Geoff Dyer is fond of taking potshots at literary academics. He devotes considerable time in one of his novels to a professor whose speech at a conference goes off the rails. Which is why it’s odd that, in mid-July, the author showed up at a conference devoted to — what else? — his own work. (It’s apropos to point out here that our own Mark O’Connell wrote a great essay for Slate about Dyer.)
Helen Vendler is one of those rare scholar-writers who doesn’t adhere to a particular school of theory. In her new book of essays, she explains her view of criticism as distinct from both philosophy and scholarship, as a form of learning that’s inherently “unsystematic and idiosyncratic.” In Open Letters Monthly, Jack Hanson reads through the book. You could also read Jonathan Farmer on Rita Dove’s letter to Vendler.
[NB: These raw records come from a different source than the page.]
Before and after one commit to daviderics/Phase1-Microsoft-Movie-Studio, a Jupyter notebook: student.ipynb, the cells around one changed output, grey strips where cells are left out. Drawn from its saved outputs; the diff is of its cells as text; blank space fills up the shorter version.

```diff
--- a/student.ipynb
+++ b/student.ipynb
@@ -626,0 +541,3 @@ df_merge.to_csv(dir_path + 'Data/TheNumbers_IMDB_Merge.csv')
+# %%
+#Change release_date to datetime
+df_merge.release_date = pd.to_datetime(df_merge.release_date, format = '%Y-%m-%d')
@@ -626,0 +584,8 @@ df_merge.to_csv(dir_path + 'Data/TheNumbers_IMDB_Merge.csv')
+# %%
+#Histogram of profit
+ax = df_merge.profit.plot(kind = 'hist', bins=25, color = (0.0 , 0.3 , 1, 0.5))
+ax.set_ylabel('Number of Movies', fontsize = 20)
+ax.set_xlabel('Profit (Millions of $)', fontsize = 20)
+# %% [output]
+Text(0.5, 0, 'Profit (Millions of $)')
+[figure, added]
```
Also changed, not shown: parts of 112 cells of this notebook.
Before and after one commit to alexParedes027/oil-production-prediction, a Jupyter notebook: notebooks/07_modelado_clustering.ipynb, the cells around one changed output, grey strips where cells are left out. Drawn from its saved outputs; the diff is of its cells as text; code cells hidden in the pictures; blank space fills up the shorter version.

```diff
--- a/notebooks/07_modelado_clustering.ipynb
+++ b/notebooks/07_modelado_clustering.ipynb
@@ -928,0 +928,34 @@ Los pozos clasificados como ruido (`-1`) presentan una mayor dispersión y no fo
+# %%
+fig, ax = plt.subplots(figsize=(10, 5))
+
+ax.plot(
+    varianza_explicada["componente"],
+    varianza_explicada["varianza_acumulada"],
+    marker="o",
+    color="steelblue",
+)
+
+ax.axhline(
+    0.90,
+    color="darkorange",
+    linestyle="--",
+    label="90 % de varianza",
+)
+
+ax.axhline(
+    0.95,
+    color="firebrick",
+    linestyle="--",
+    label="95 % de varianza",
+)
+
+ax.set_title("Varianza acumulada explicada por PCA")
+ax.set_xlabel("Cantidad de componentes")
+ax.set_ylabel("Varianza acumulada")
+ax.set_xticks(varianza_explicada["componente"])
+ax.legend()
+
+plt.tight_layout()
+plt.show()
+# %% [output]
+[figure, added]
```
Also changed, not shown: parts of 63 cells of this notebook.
“I first met Dean not long after Tryscha and I hooked up. I had just gotten over a wicked fucking hangover that I won’t bother to talk about, except that it had something to do with a six-foot-five douchebag and a beer bong… Before that I’d often dreamed of going West to see hot LA actress chicks and try In N’ Out burgers, always vaguely planning and never taking off.” – From On the Bro’d, where every sentence of Jack Kerouac’s On the Road is retold for Bros. (via The Rumpus)
Fanfiction has been gaining mainstream popularity and cultural heft – just take our own Elizabeth Minkel‘s Year in Reading post as evidence. For those of us with less experience in the fic community, Vulture has assembled a comprehensive “Guide to the Fanfiction Explosion,” complete with infographics on Harry Styles fic, an explanation of why Annie Proulx isn’t thrilled about Brokeback Mountain spinoffs, and, of course, a syllabus for further reading.